Not everyone needs an expensive flagship smartphone, and for those people, Sprint and Samsung have a new option. The Samsung Galaxy Grand Prime is launching on July 10th with admittedly modest specs, but a competitive price (for CDMA carrier phones).
Remember the days when telecom CEOs were uptight guys in suits whose names you would never even know? Well, then John Legere happened. T-Mobile's bombastic CEO has been regularly poking fun at the competition ever since starting the Uncarrier initiatives, and Sprint's new CEO Marcelo Claure is sick of hearing it. After Legere blasted Sprint's recent All In blunder, Claure fired back in a series of vitriolic tweets. Read More
Today, Sprint announced a new phone plan called "All-In": $80 a month (plus tax and surcharges) gets you unlimited talk, text, and high-speed data[FOOTNOTE GOES HERE]. As you can probably see in the title of this post, this new new plan is terrible, dumb, and you shouldn't support it, because it's complete bullshit that Sprint is even allowed to do this. Read More

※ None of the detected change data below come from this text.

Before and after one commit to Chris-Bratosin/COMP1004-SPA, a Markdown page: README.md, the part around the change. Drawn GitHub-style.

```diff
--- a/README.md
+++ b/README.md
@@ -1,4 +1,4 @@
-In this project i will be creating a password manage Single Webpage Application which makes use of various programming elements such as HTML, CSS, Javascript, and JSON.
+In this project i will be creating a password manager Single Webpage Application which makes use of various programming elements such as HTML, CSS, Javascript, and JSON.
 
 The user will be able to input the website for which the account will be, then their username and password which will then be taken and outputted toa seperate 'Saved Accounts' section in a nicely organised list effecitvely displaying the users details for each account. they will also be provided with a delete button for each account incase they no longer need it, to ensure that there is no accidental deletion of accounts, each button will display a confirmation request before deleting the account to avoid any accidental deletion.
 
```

Sprint would really like you to buy a phone. Really. So much so that they're willing to throw a salesperson and a bunch of phones in a branded car and drive to your door to sell it to you, preferably along with a service contract and a $30 case. The new Direct 2 You service will also offer assistance to existing Sprint customers; the example given in the press release is moving data from one phone to the other. Read More
The Federal Communications Commission is taking action, and wireless carriers are now on guard. Once the government department's new net-neutrality rules took effect on Friday, Sprint stopped throttling customers on unlimited plans, according to The Wall Street Journal. The carrier says its policy would have been allowed under the new rules, but it made the change anyway just to be sure.
Sprint made this decision a few days before the FCC fined AT&T $100 million for making misleading promises of unlimited data. Read More